But when it comes to facilitating a large scale ingame economy driven by supply and demand, this tool quickly gets to its limits. It's hard to find out who buys and sells what for which price. Players will have to help themselves by creating an external trade platform like a marketplace forum or (when there are some skilled but bored web developers in the community) a marketplace website. And even when people make deals via this platform, they still need to arrange an ingame meeting to fulfill the deal.
To make it easier to trade items with each other, I need an ingame trade platform which allows the players to:
- place offers
- browse other players offers (smart searching would be a plus)
- accept other players offers and perform the transaction, even when the other party is offline
1. commodity items which are in high supply and demand
2. unique items
For commodity items, the price is the result of the current supply and demand in the community.

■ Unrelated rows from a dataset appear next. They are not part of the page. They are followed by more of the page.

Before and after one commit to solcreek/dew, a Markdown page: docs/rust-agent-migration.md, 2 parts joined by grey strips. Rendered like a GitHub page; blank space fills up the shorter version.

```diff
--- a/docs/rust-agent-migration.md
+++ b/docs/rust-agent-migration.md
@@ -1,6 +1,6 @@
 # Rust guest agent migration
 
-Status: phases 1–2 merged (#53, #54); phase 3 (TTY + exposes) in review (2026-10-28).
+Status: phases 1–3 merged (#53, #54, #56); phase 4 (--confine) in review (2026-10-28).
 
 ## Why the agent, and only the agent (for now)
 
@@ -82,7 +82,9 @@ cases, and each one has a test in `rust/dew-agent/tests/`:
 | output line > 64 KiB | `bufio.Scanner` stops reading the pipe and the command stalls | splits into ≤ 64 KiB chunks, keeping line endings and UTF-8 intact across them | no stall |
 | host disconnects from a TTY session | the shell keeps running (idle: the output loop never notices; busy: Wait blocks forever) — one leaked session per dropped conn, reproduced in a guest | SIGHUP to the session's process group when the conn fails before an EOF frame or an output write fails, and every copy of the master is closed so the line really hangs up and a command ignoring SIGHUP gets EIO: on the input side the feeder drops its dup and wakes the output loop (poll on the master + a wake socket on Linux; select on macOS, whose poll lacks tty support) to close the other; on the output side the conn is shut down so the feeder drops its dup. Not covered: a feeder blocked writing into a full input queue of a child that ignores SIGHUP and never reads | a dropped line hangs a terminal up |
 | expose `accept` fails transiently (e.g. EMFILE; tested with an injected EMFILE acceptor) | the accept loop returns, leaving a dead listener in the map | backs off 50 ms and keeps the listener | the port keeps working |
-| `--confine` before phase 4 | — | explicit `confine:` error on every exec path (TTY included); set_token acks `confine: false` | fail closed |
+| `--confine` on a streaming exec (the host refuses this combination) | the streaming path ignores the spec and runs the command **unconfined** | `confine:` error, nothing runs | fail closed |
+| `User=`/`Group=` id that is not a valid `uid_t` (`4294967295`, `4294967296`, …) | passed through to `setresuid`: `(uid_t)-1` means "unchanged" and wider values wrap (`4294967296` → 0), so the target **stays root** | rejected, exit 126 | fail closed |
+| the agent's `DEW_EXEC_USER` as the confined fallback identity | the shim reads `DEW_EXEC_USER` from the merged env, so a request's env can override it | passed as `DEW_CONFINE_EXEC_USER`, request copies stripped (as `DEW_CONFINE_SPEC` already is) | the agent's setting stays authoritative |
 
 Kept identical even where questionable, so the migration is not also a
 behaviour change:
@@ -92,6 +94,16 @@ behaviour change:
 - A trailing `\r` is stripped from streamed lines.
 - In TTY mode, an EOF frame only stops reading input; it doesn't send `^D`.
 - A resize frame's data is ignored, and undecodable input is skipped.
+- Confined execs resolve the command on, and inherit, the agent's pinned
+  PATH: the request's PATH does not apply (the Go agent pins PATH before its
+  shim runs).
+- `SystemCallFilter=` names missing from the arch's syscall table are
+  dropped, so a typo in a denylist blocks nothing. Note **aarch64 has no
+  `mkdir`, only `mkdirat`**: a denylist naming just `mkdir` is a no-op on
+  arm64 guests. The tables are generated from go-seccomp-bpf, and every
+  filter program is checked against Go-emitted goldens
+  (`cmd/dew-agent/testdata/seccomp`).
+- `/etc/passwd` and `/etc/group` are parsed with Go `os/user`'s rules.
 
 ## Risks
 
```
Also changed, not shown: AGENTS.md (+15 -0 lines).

They are often bought or sold in bulk quantities. For trading these items, I would like to create a stock-exchange like system where players place buy- and sell orders ("buy 25 ruby for 50 bugs each"). Like a real commodity market, the system automatically matches these orders and publishes the current price as a guide for buyers and sellers.

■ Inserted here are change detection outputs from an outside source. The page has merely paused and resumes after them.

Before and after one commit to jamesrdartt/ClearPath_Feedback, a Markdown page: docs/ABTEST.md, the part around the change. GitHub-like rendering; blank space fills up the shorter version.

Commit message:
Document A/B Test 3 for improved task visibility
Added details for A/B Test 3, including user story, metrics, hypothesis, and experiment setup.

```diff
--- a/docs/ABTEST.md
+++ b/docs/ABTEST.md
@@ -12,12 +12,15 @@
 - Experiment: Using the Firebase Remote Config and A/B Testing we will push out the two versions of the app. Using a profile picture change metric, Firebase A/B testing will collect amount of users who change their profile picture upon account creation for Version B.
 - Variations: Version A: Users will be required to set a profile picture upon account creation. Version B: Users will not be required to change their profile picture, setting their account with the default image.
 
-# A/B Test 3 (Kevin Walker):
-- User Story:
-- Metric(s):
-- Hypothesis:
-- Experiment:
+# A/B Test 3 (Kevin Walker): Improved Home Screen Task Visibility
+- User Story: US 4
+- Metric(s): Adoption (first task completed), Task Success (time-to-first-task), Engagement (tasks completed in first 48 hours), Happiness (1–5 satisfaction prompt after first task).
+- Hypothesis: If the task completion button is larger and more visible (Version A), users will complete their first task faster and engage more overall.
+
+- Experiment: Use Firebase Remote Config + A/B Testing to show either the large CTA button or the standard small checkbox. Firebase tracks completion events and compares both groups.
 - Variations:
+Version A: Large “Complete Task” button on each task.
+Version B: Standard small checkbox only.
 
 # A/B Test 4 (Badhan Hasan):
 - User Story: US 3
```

For unique items, this approach wouldn't be feasible, because they aren't so interchangeable that you could place a buy offer for them ("buying robe for lvl 25+ with at least 20 fire defense and +10 on ice magic skill and not too high weight and a beautiful color would be nice, too"?). So I would rather prefer an auction-house approach for selling items where players can offer items they found/made and other players can place offers for them.
There are a lot of interesting approaches to auctions, like the Vickery auction or the Dutch auction which might be interesting to try, but the eBay system where sellers place items with a minimum and maximum (instant-buy) price is so widely used that players might expect this system. I could still try to offer all of these auction variants in the same interface, though. The Vickery variant is especially interesting to me, because it doesn't discriminate against casual gamers who only check the market every few days and don't have the time to log in every hour to check that nobody overbid them.